**What to do**
Set down the data below in full and exactly, minus the pictures.

**Information provided**
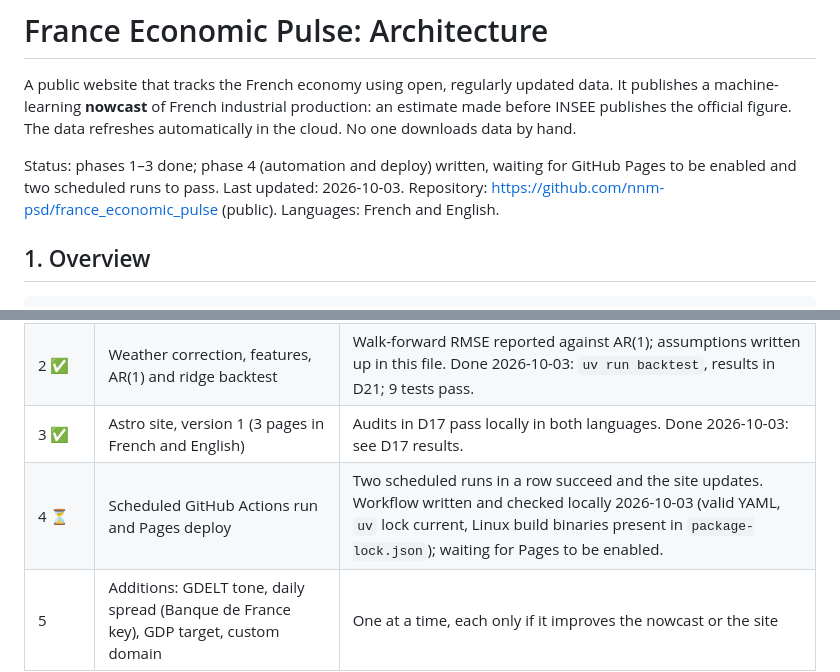
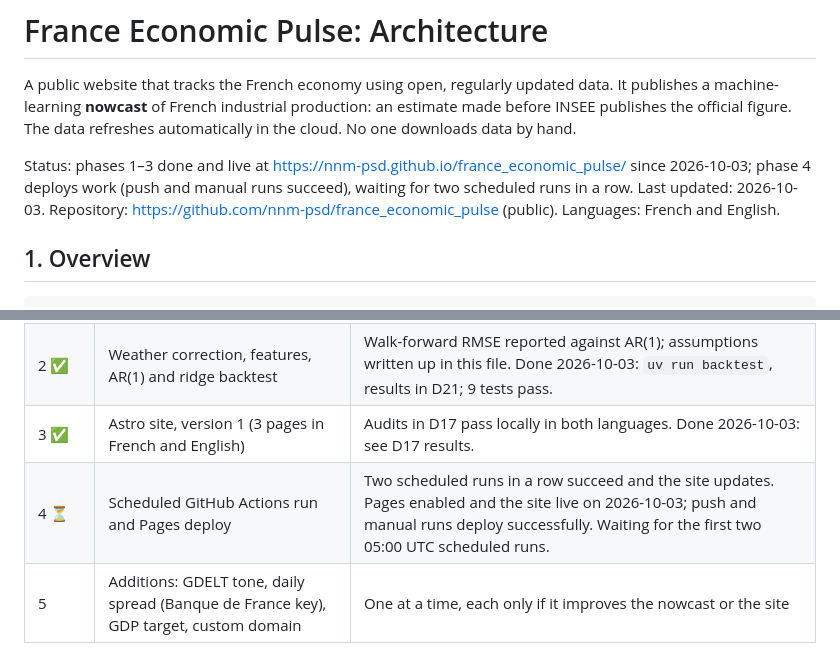
Before and after one commit to nnm-psd/france_economic_pulse, a Markdown page: docs/ARCHITECTURE.md, 2 parts joined by grey strips. Drawn GitHub-style.

Commit message:
Docs: site is live; phase 4 waiting for scheduled runs
Co-Authored-By: Claude Opus 5.5 <noreply@anthropic.com>

```diff
--- a/docs/ARCHITECTURE.md
+++ b/docs/ARCHITECTURE.md
@@ -2,7 +2,7 @@
 
 A public website that tracks the French economy using open, regularly updated data. It publishes a machine-learning **nowcast** of French industrial production: an estimate made before INSEE publishes the official figure. The data refreshes automatically in the cloud. No one downloads data by hand.
 
-Status: phases 1–3 done; phase 4 (automation and deploy) written, waiting for GitHub Pages to be enabled and two scheduled runs to pass. Last updated: 2026-10-03.
+Status: phases 1–3 done and live at https://nnm-psd.github.io/france_economic_pulse/ since 2026-10-03; phase 4 deploys work (push and manual runs succeed), waiting for two scheduled runs in a row. Last updated: 2026-10-03.
 Repository: https://github.com/nnm-psd/france_economic_pulse (public). Languages: French and English.
 
 ## 1. Overview
@@ -304,7 +304,7 @@ French public data (RTE via ODRE, INSEE, BODACC/DILA) is published under the Lic
 | 1 ✅ | Fetch modules for RTE, INSEE, ECB and BODACC, plus a temperature source | `uv run pipeline` fetches only new rows twice in a row; tests pass. Verified 2026-10-03: run 2 added 0 rows and rewrote no files; 7 tests pass. |
 | 2 ✅ | Weather correction, features, AR(1) and ridge backtest | Walk-forward RMSE reported against AR(1); assumptions written up in this file. Done 2026-10-03: `uv run backtest`, results in D21; 9 tests pass. |
 | 3 ✅ | Astro site, version 1 (3 pages in French and English) | Audits in D17 pass locally in both languages. Done 2026-10-03: see D17 results. |
-| 4 ⏳ | Scheduled GitHub Actions run and Pages deploy | Two scheduled runs in a row succeed and the site updates. Workflow written and checked locally 2026-10-03 (valid YAML, `uv` lock current, Linux build binaries present in `package-lock.json`); waiting for Pages to be enabled. |
+| 4 ⏳ | Scheduled GitHub Actions run and Pages deploy | Two scheduled runs in a row succeed and the site updates. Pages enabled and the site live on 2026-10-03; push and manual runs deploy successfully. Waiting for the first two 05:00 UTC scheduled runs. |
 | 5 | Additions: GDELT tone, daily spread (Banque de France key), GDP target, custom domain | One at a time, each only if it improves the nowcast or the site |
 
 ## 11. Settled decisions
```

**Written solution**
Before and after one commit to nnm-psd/france_economic_pulse, a Markdown page: docs/ARCHITECTURE.md, 2 parts joined by grey strips. Drawn GitHub-style.

Commit message:
Docs: site is live; phase 4 waiting for scheduled runs
Co-Authored-By: Claude Opus 5.5 <noreply@anthropic.com>

```diff
--- a/docs/ARCHITECTURE.md
+++ b/docs/ARCHITECTURE.md
@@ -2,7 +2,7 @@
 
 A public website that tracks the French economy using open, regularly updated data. It publishes a machine-learning **nowcast** of French industrial production: an estimate made before INSEE publishes the official figure. The data refreshes automatically in the cloud. No one downloads data by hand.
 
-Status: phases 1–3 done; phase 4 (automation and deploy) written, waiting for GitHub Pages to be enabled and two scheduled runs to pass. Last updated: 2026-10-03.
+Status: phases 1–3 done and live at https://nnm-psd.github.io/france_economic_pulse/ since 2026-10-03; phase 4 deploys work (push and manual runs succeed), waiting for two scheduled runs in a row. Last updated: 2026-10-03.
 Repository: https://github.com/nnm-psd/france_economic_pulse (public). Languages: French and English.
 
 ## 1. Overview
@@ -304,7 +304,7 @@ French public data (RTE via ODRE, INSEE, BODACC/DILA) is published under the Lic
 | 1 ✅ | Fetch modules for RTE, INSEE, ECB and BODACC, plus a temperature source | `uv run pipeline` fetches only new rows twice in a row; tests pass. Verified 2026-10-03: run 2 added 0 rows and rewrote no files; 7 tests pass. |
 | 2 ✅ | Weather correction, features, AR(1) and ridge backtest | Walk-forward RMSE reported against AR(1); assumptions written up in this file. Done 2026-10-03: `uv run backtest`, results in D21; 9 tests pass. |
 | 3 ✅ | Astro site, version 1 (3 pages in French and English) | Audits in D17 pass locally in both languages. Done 2026-10-03: see D17 results. |
-| 4 ⏳ | Scheduled GitHub Actions run and Pages deploy | Two scheduled runs in a row succeed and the site updates. Workflow written and checked locally 2026-10-03 (valid YAML, `uv` lock current, Linux build binaries present in `package-lock.json`); waiting for Pages to be enabled. |
+| 4 ⏳ | Scheduled GitHub Actions run and Pages deploy | Two scheduled runs in a row succeed and the site updates. Pages enabled and the site live on 2026-10-03; push and manual runs deploy successfully. Waiting for the first two 05:00 UTC scheduled runs. |
 | 5 | Additions: GDELT tone, daily spread (Banque de France key), GDP target, custom domain | One at a time, each only if it improves the nowcast or the site |
 
 ## 11. Settled decisions
```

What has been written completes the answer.